David L. Bibb, former assistant district attorney in Manhattan, decided in 2005 that two convicted murderers who had moved for a rehearing were innocent. Bibb tried and failed to convince his supervisor who told him he had to oppose the motion. Bibb could have refused or quit. 

            But David L. Bibb did not select one of those options because he needed his job, and did not want two men incarcerated for extra time because of the decision he took. Claiming that it was his duty to seek justice and that his client was the people of New York, Mr. Bibb presented such a weak opposition and provided so much help to the defense that the convictions were thrown out.

            Today, a New York State ethics panel exonerated Bibb in finding that no basis exists for the imposition of discipline.

            According to the Va. Rules of Professional Conduct, Preamble, ¶2, "As advocate, a lawyer zealously asserts the client’s position under the rules of the adversary system."  Id. Rule 1.3 cmt. [1], "A lawyer should act with commitment and dedication to the interests of the client and with zeal in advocacy upon the client’s behalf."  If Bibb had been working as an Assistant Commonwealth Attorney in Virginia and did not feel that he could follow the direct order of a supervisor, I believe he would have had an ethical duty to decline it or resign.

            This moral conflict between following instructions and obeying your conscience is like the “Saturday Night Massacre” of 1973: President Richard M. Nixon fired Elliot L. Richardson and William D. Ruckelshaus for refusing to sack special Watergate prosecutor Archibald M. Cox.  Richardson and Ruckelshaus believed that Nixon terminating Cox to prevent him from subpoenaing White House tapes was ethically wrong, and they refused to participate.

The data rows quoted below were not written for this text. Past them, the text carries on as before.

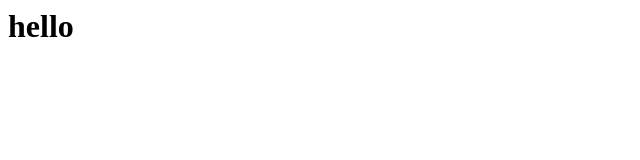
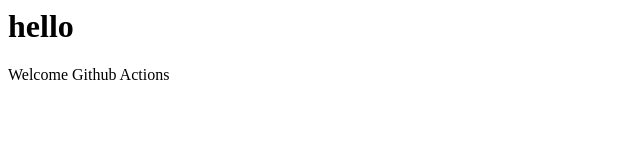
Before and after one commit to baystars/github-actions-py, a plain HTML site: page index.html in a window 1280 px wide. Shown: the whole page, without its empty margins (0-640 px from the left). Drawn offline with Linux system fonts and the light colour scheme.

Commit message:
deploy: 46216f03c81ade1d6af74068e0c9d078cbc2a365

```diff
--- a/index.html
+++ b/index.html
@@ -1 +1 @@
-<h1>hello</h1>
+<h1>hello</h1><p>Welcome Github Actions</p>
```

            Prosecutor Bibb, on the other hand, was secretly insubordinate for the selfish purpose of retaining his job.